In a rare example of open criticism among senior Communist party officials, Mr Wen took direct aim at Mr Bo who has been tarnished by the revelation that his police chief and key ally Wang Lijun tried to defect to the US last month. Mr Wang is in custody and his case is under investigation.
But the "attack" is muted. Wen simply says: “The current [Chongqing] party committee and government of Chongqing must seriously reflect on the Wang Lijun incident and learn lessons from this incident...” Not really a major take down of Bo and Wang..
It's too bad Wen doesn't push harder. Let's assume he want some kind of genuine political reform. Let's say he is sympathetic to what seems be a more accomodating approach to dealing with political problems that emerged in Wukan, Guangdong province. Let's say he really is concerned about countering the corruption that corrodes public institutions. Why hasn't he used his position to press harder for such goals?
He would find some support in Confucius, who is often presented as a defender of authority and hierarchy but who actually was quite will to challenge the powers that be if they were pressing society in the wrong direction, as here in Analects 11.17:
The head of the Ji family was richer than the duke of Zhou had been, and yet Qiu collected his imposts for him, and increased his wealth. The Master said, "He [Qiu] is no disciple of mine. My little children, beat the drum and assail him."
If public officials - in this case Qiu - are facilitating policies that spread injustice and inhumanity, they should be attacked, and one supposes removed from their positions.
Too bad Wen is not as assertive as Confucius....

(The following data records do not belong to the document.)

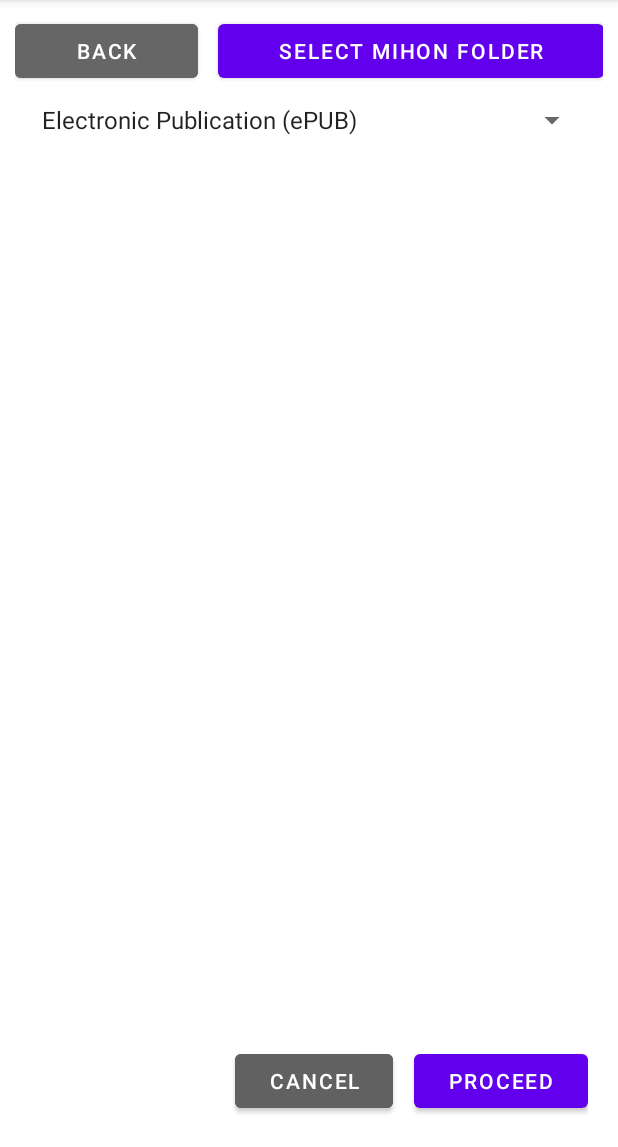
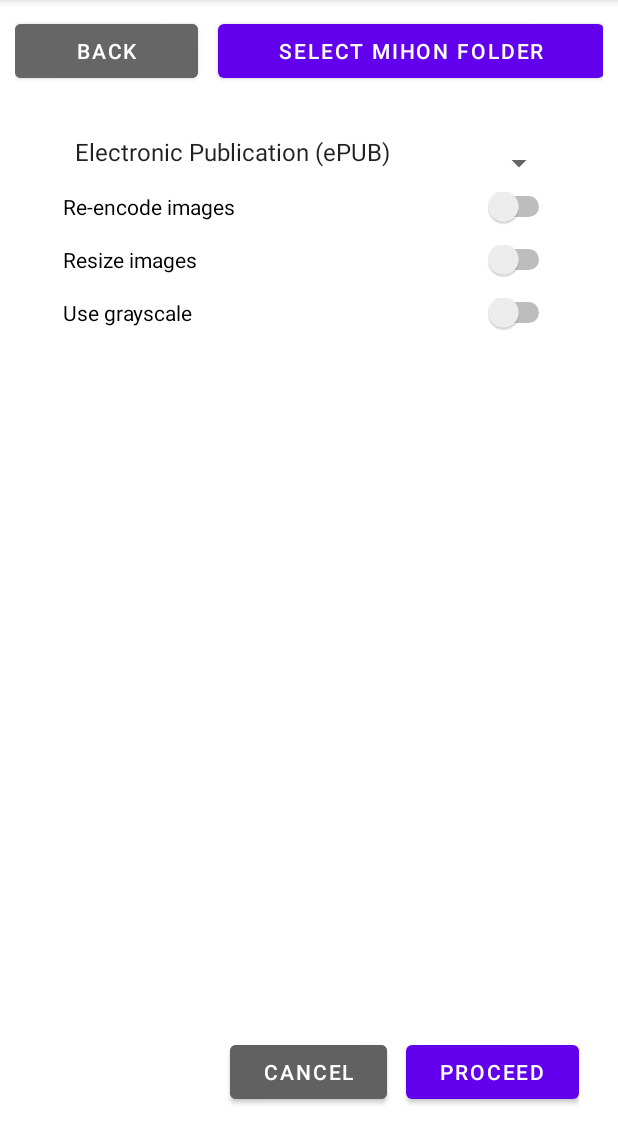
Before and after one commit to tbvns/Kihon, an Android app: the fragment ExportOptions placed in its activity, on a phone screen of 412 x 824 dp, the part 89-1236 px from its top. Run offline under Robolectric (Android 15) with nearby library versions, the phone set to English and light mode, and no system bars; libraries missing offline, so code that uses them is left out: org.apache.commons.

Commit message:
Added re-encoding, re-sizing and graysacaling in the export option. This also fixes issue #2

```diff
--- a/app/src/main/java/xyz/tbvns/kihon/Constant.java
+++ b/app/src/main/java/xyz/tbvns/kihon/Constant.java
@@ -4,4 +4,12 @@ import androidx.documentfile.provider.DocumentFile;
 
 public class Constant {
     public static DocumentFile ExtractedFile;
+
+    public static boolean REENCODE_IMAGES = false;
+    public static int IMAGE_QUALITY = 100;
+    public static boolean RESIZE_IMAGES = false;
+    public static int IMAGE_SIZE = 100;
+    public static boolean GRAYSCALE = false;
+
+    public static float secondaryActionImpact = 0.5F;
 }
--- a/app/src/main/java/xyz/tbvns/kihon/fragments/ExportOptions.java
+++ b/app/src/main/java/xyz/tbvns/kihon/fragments/ExportOptions.java
@@ -8,10 +8,7 @@ import android.os.Bundle;
 import android.os.Handler;
 import android.os.Looper;
 import android.util.Log;
-import android.widget.ArrayAdapter;
-import android.widget.Button;
-import android.widget.Spinner;
-import android.widget.Toast;
+import android.widget.*;
 import androidx.documentfile.provider.DocumentFile;
 import androidx.fragment.app.DialogFragment;
 import androidx.fragment.app.Fragment;
@@ -25,6 +22,7 @@ import org.apache.commons.compress.archivers.zip.ZipArchiveEntry;
 import org.apache.commons.compress.archivers.zip.ZipFile;
 import xyz.tbvns.kihon.Constant;
 import xyz.tbvns.kihon.Formats.EpubUtils;
+import xyz.tbvns.kihon.Formats.ImageUtils;
 import xyz.tbvns.kihon.Formats.PdfUtils;
 import xyz.tbvns.kihon.R;
 
@@ -37,13 +35,14 @@ import java.util.List;
 @AllArgsConstructor
 public class ExportOptions extends Fragment {
     private List<DocumentFile> selectedFiles;
+    private boolean reEncode = false;
 
     @Override
     public View onCreateView(LayoutInflater inflater, ViewGroup container, Bundle savedInstanceState) {
         View view = inflater.inflate(R.layout.fragment_export_options, container, false);
+        resetConstants();
 
-        String[] formats = {"Electronic Publication (ePUB)", "Portable Document Format (PDF)"/*, "Comic Book Zip (CBZ)"*/};
-
+        String[] formats = {"Electronic Publication (ePUB)", "Portable Document Format (PDF)"};
         Spinner formatSpinner = view.findViewById(R.id.formatSpinner);
         ArrayAdapter<Object> adapter = new ArrayAdapter<>(getContext(), android.R.layout.simple_spinner_item, formats);
         adapter.setDropDownViewResource(android.R.layout.simple_spinner_dropdown_item);
@@ -54,16 +53,75 @@ public class ExportOptions extends Fragment {
             if (formatSpinner.getSelectedItem().equals("Electronic Publication (ePUB)")) {
                 if (selectedFiles.size() >= 5) {
                     new warningDialog(
-                            (dialog, which) -> generate(1),
-                            (dialog, which) -> generate(0)
+                            (dialog, which) -> generate(1, reEncode),
+                            (dialog, which) -> generate(0, reEncode)
                     ).show(getParentFragmentManager(), "warningMemory");
                 } else {
-                    generate(1);
+                    generate(1, reEncode);
                 }
-            } else if (formatSpinner.getSelectedItem().equals("Portable Document Format (PDF)")) {
-                generate(0);
+            } else {
+                generate(0, reEncode);
             }
         });
+
+        Switch reencodeSwitch = view.findViewById(R.id.reencodeSwitch);
+        View reEncodeOptions = view.findViewById(R.id.reEncodeOptions);
+        SeekBar qualitySeekBar = view.findViewById(R.id.qualitySeekbar);
+        TextView qualityText = view.findViewById(R.id.qualityText);
+
+        Switch resizeSwitch = view.findViewById(R.id.reziseImageSwitch);
+        View resizeOptions = view.findViewById(R.id.resizeOptions);
+        SeekBar sizeSeekBar = view.findViewById(R.id.sizeSeekBar);
+        TextView sizeText = view.findViewById(R.id.sizeText);
+
+        Switch grayscaleSwitch = view.findViewById(R.id.grayscaleSwitch);
+
+        CompoundButton.OnCheckedChangeListener switchListener = (buttonView, isChecked) -> {
+            if (reencodeSwitch.isChecked() || resizeSwitch.isChecked() || grayscaleSwitch.isChecked()) {
+                Constant.secondaryActionImpact = 0.25F;
+                reEncode = true;
+            } else {
+                Constant.secondaryActionImpact = 0.5F;
+                reEncode = false;
+            }
+        };
+
+
+        reencodeSwitch.setOnCheckedChangeListener((buttonView, isChecked) -> {
+            Constant.REENCODE_IMAGES = isChecked;
+            reEncodeOptions.setVisibility(isChecked ? View.VISIBLE : View.GONE);
+            switchListener.onCheckedChanged(buttonView, isChecked);
+        });
+
+        qualitySeekBar.setOnSeekBarChangeListener(new SeekBar.OnSeekBarChangeListener() {
+            @Override public void onProgressChanged(SeekBar seekBar, int progress, boolean fromUser) {
+                Constant.IMAGE_QUALITY = progress;
+                qualityText.setText(progress + "%");
+            }
+            @Override public void onStartTrackingTouch(SeekBar seekBar) {}
+            @Override public void onStopTrackingTouch(SeekBar seekBar) {}
+        });
+
+        resizeSwitch.setOnCheckedChangeListener((buttonView, isChecked) -> {
+            Constant.RESIZE_IMAGES = isChecked;
+            resizeOptions.setVisibility(isChecked ? View.VISIBLE : View.GONE);
+            switchListener.onCheckedChanged(buttonView, isChecked);
+        });
+
+        sizeSeekBar.setOnSeekBarChangeListener(new SeekBar.OnSeekBarChangeListener() {
+            @Override public void onProgressChanged(SeekBar seekBar, int progress, boolean fromUser) {
+                Constant.IMAGE_SIZE = progress;
+                sizeText.setText(progress + "%");
+            }
+            @Override public void onStartTrackingTouch(SeekBar seekBar) {}
+            @Override public void onStopTrackingTouch(SeekBar seekBar) {}
+        });
+
+        grayscaleSwitch.setOnCheckedChangeListener((buttonView, isChecked) -> {
+            Constant.GRAYSCALE = isChecked;
+            switchListener.onCheckedChanged(buttonView, isChecked);
+        });
+
         return view;
     }
 
@@ -188,7 +246,7 @@ public class ExportOptions extends Fragment {
         }
     }
 
-    public void generate(int type) {
+    public void generate(int type, boolean reencode) {
         Context context = requireContext();
         FragmentManager manager = getParentFragmentManager();
 
@@ -219,6 +277,14 @@ public class ExportOptions extends Fragment {
 
             DocumentFile file;
 
+            if (reencode) {
+                try {
+                    ImageUtils.processImages(context, pngs);
+                } catch (IOException e) {
+                    throw new RuntimeException(e);
+                }
+            }
+
             if (type == 0) {
                 file = PdfUtils.createPdfFromPngs(context, pngs, name);
             } else if (type == 1) {
@@ -241,4 +307,13 @@ public class ExportOptions extends Fragment {
         }).start();
     }
 
+    private void resetConstants() {
+        Constant.REENCODE_IMAGES = false;
+        Constant.IMAGE_QUALITY = 100;
+        Constant.RESIZE_IMAGES = false;
+        Constant.IMAGE_SIZE = 100;
+        Constant.GRAYSCALE = false;
+        Constant.secondaryActionImpact = 0.5F;
+    }
+
 }
--- a/app/src/main/java/xyz/tbvns/kihon/fragments/FileFragment.java
+++ b/app/src/main/java/xyz/tbvns/kihon/fragments/FileFragment.java
@@ -84,7 +84,7 @@ public class FileFragment extends Fragment {
 
         exportButton.setOnClickListener(c -> {
             getFragmentManager().beginTransaction()
-                    .replace(R.id.main, new ExportOptions(selectedFiles))
+                    .replace(R.id.main, new ExportOptions(selectedFiles, false))
                     .commit();
         });
         return view;
--- a/app/src/main/java/xyz/tbvns/kihon/fragments/LoadingFragment.java
+++ b/app/src/main/java/xyz/tbvns/kihon/fragments/LoadingFragment.java
@@ -15,6 +15,7 @@ import xyz.tbvns.kihon.R;
 public class LoadingFragment extends Fragment {
     public static float progress;
     public static String message;
+
     public LoadingFragment() {
         progress = 0;
         message = "Starting...";
--- a/app/src/main/res/layout/fragment_export_options.xml
+++ b/app/src/main/res/layout/fragment_export_options.xml
@@ -3,14 +3,76 @@
               xmlns:tools="http://schemas.android.com/tools"
               android:layout_width="match_parent"
               android:layout_height="match_parent"
-              tools:context=".fragments.ExportOptions" android:orientation="vertical" android:layout_margin="10dp">
+              tools:context=".fragments.ExportOptions" android:orientation="vertical" android:layout_margin="16dp">
     <LinearLayout
             android:orientation="vertical"
             android:layout_width="match_parent"
-            android:layout_height="wrap_content" android:layout_weight="1">
+            android:layout_height="wrap_content" android:layout_weight="1" android:padding="16dp">
         <Spinner
                 android:layout_width="match_parent"
-                android:layout_height="wrap_content" android:id="@+id/formatSpinner"/>
+                android:layout_height="wrap_content" android:id="@+id/formatSpinner" android:paddingBottom="16dp"/>
+        <Switch
+                android:text="Re-encode images"
+                android:layout_width="match_parent"
+                android:layout_height="wrap_content" android:id="@+id/reencodeSwitch" android:paddingBottom="16dp"/>
+        <LinearLayout
+                android:orientation="vertical"
+                android:layout_width="match_parent"
+                android:layout_height="wrap_content" android:visibility="gone" tools:visibility="visible"
+                android:id="@+id/reEncodeOptions">
+            <TextView
+                    android:text="Image quality"
+                    android:layout_width="match_parent"
+                    android:layout_height="wrap_content" android:id="@+id/textView4" android:paddingBottom="16dp"/>
+            <LinearLayout
+                    android:orientation="horizontal"
+                    android:layout_width="match_parent"
+                    android:layout_height="wrap_content" android:paddingBottom="16dp">
+                <SeekBar
+                        android:layout_width="wrap_content"
+                        android:layout_height="wrap_content" android:id="@+id/qualitySeekbar"
+                        android:layout_weight="1" android:paddingBottom="16dp" android:max="100"
+                        android:progress="100"/>
+                <TextView
+                        android:text="100%"
+                        android:layout_width="wrap_content"
+                        android:layout_height="wrap_content" android:id="@+id/qualityText"
+                        android:layout_weight="0.05" android:paddingBottom="16dp"/>
+            </LinearLayout>
+        </LinearLayout>
+        <Switch
+                android:text="Resize images"
+                android:layout_width="match_parent"
+                android:layout_height="wrap_content" android:id="@+id/reziseImageSwitch" android:paddingBottom="16dp"/>
+        <LinearLayout
+                android:orientation="vertical"
+                android:layout_width="match_parent"
+                android:layout_height="wrap_content" android:visibility="gone"
+                android:paddingBottom="16dp" tools:visibility="visible" android:id="@+id/resizeOptions">
+            <TextView
+                    android:text="Image size"
+                    android:layout_width="match_parent"
+                    android:layout_height="wrap_content" android:id="@+id/textView5" android:paddingBottom="16dp"/>
+            <LinearLayout
+                    android:orientation="horizontal"
+                    android:layout_width="match_parent"
+                    android:layout_height="wrap_content">
+                <SeekBar
+                        android:layout_width="wrap_content"
+                        android:layout_height="wrap_content" android:id="@+id/sizeSeekBar" android:layout_weight="1"
+                        android:paddingBottom="16dp" android:max="100" android:progress="100"
+                        android:indeterminate="false"/>
+                <TextView
+                        android:text="100%"
+                        android:layout_width="wrap_content"
+                        android:layout_height="wrap_content" android:id="@+id/sizeText" android:layout_weight="0.05"
+                        android:paddingBottom="16dp"/>
+            </LinearLayout>
+        </LinearLayout>
+        <Switch
+                android:text="Use grayscale"
+                android:layout_width="match_parent"
+                android:layout_height="wrap_content" android:id="@+id/grayscaleSwitch" android:paddingBottom="16dp"/>
     </LinearLayout>
     <LinearLayout
             android:orientation="horizontal"
```
Also changed, not shown: app/src/main/java/xyz/tbvns/kihon/Formats/EpubUtils.java (+2 -16 lines), app/src/main/java/xyz/tbvns/kihon/Formats/ImageUtils.java (added, +78 -0 lines), app/src/main/java/xyz/tbvns/kihon/Formats/PdfUtils.java (+1 -11 lines).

UPDATE: Maybe Wen was channeling his inner Confucius. It now turns out that Bo Xilai has been removed from his posts in Chongqing. Wow. We'll see if he hangs on to his Politburo seat.... breaking....